No city in America has seen a more destabilizing past 12 months than Minneapolis since the murder of George Floyd. Amid these uneasy times, two things have become quite obvious.

Foremost, police reform is desperately needed. Second, when certain issues capture the public's attention — as policing has — there will always be those who take things too far, calling for changes that are unrealistic and often harmful. Such extreme demands are rarely supported by evidence, or even common sense, so they are pushed through coercive language and aggressive actions.

This is exactly what has happened at the University of Minnesota over the past year. The student government (Minnesota Student Association, or MSA), which is overwhelmingly progressive, has attempted to pressure the school's administration into implementing radical policies. Two examples of their demands from this year are:

1) "Demilitarizing" the U Police Department (UMPD). This is proposed despite the fact that in just the last month, the U area saw 13 aggravated assaults, 52 burglaries, 22 car thefts and four sexual assaults, and a murder in the heart of Dinkytown.

2) No-excuse-required extensions on assignments for Black and Muslim students, along with those who protested in favored causes.

While the proposed policies are bad, the rhetoric employed in furthering them is even worse. In a schoolwide e-mail sent out on April 25, the student governing body referred to the police-involved death of Ma'Khia Bryant in Ohio as a "murder," despite the fact that Bryant was in the process of trying to harm another woman when she was shot, as was clear from the bodycam footage.

Yet this is not surprising given the history of irresponsible rhetoric used by MSA members. Just a few weeks ago, a member of the MSA called for impeding law enforcement by "using up their resources" (i.e., creating fake crime calls), adding that the intent was to "make [cops'] lives hell."

A history of false and incendiary statements should preclude the MSA from having much sway with U President Joan Gabel — who is tasked with overseeing an institution that values evidence, facts and reason. But President Gabel has succumbed to the pressure of the MSA.

Following the death of George Floyd, for example, Gabel made the misguided, politically convenient decision to limit engagement with the Minneapolis Police Department. Her decision came just one day after the student body president demanded that she take this action. Beyond jeopardizing student safety, her move granted legitimacy to individuals who were not proposing good-faith solutions.

Additionally, following the police-involved death of Daunte Wright in Brooklyn Center last month, Gabel sent out an e-mail to the entire student body in which she claimed, "Black members of our community face circumstances that put their lives at risk every day." This hyperbolic statement is irresponsible. Tragic incidents such as these are extremely rare. In 2019, for example, according to a Washington Post database, 12 unarmed Black men were shot and killed by law enforcement in America, out of 2.7 million arrests of Black individuals. Twelve such deaths are too many, no doubt, but far from an "everyday" occurrence.
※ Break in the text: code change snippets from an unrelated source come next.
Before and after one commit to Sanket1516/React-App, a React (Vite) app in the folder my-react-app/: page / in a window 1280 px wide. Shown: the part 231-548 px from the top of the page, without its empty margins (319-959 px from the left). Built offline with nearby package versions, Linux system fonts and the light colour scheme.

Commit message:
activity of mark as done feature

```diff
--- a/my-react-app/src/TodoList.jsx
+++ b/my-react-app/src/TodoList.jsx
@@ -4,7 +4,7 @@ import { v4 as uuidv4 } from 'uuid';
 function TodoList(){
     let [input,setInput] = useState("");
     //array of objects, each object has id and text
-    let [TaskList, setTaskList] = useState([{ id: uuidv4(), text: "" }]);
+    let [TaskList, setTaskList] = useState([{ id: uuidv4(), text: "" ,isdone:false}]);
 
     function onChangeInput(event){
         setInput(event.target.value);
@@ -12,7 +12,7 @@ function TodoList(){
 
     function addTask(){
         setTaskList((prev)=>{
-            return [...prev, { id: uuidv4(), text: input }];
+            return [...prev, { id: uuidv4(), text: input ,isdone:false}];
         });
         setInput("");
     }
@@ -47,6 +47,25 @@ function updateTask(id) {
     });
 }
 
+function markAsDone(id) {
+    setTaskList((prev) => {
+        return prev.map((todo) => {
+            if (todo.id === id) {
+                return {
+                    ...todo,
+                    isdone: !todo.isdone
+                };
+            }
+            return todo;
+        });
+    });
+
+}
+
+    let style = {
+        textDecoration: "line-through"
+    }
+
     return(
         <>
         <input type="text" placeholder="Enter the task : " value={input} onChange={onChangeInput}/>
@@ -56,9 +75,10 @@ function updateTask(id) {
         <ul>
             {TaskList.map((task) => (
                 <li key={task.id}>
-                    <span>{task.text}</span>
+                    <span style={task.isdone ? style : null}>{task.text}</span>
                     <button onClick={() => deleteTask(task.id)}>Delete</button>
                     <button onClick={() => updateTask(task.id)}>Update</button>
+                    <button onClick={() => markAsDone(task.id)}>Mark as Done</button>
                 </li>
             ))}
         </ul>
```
There is no excuse for the leader of our university to make such reckless statements, which unnecessarily increase fear and deepen the current divide between law enforcement and the public at large.

The irony is that Gabel, no matter how hard she tries, will never satisfy the demands of the most radical on campus. Students have recently protested on her lawn, bringing souvenirs with them — fliers that feature Gabel's image controlling rabid-looking pigs dressed as police with the caption: "Joan Gabel and her Piglets."

Their goal? Force Gabel to obtain the resignation of U Police Chief Matt Clark.

Gabel and other Minnesota political and cultural leaders need to stop caving to unreasonable demands from emotional individuals who are unswayed by facts. Attempting to appease the loudest to the detriment of the community only emboldens the irrational and silences those looking to have productive conversation.

To be clear, none of this is to say that America has wiped its hands clean of racial problems or that police forces are not in need of reform. Problems need to be addressed. To do so effectively, our community leaders need to commit to gathering facts rather than employing incendiary language. Statements that paint a picture of a violent, racist dystopia do a disservice to truth and raise the already unbearable political temperature.

All of us — students at the U and citizens of this state — need to demand better of our leaders. Enough of the dogma. Enough of the rhetoric. Enough kowtowing to those who yell the loudest. It's time to find real solutions, and only honest conversation, absent of muddying language, will help us find answers together.

Benjamin Ayanian is a junior at the University of Minnesota.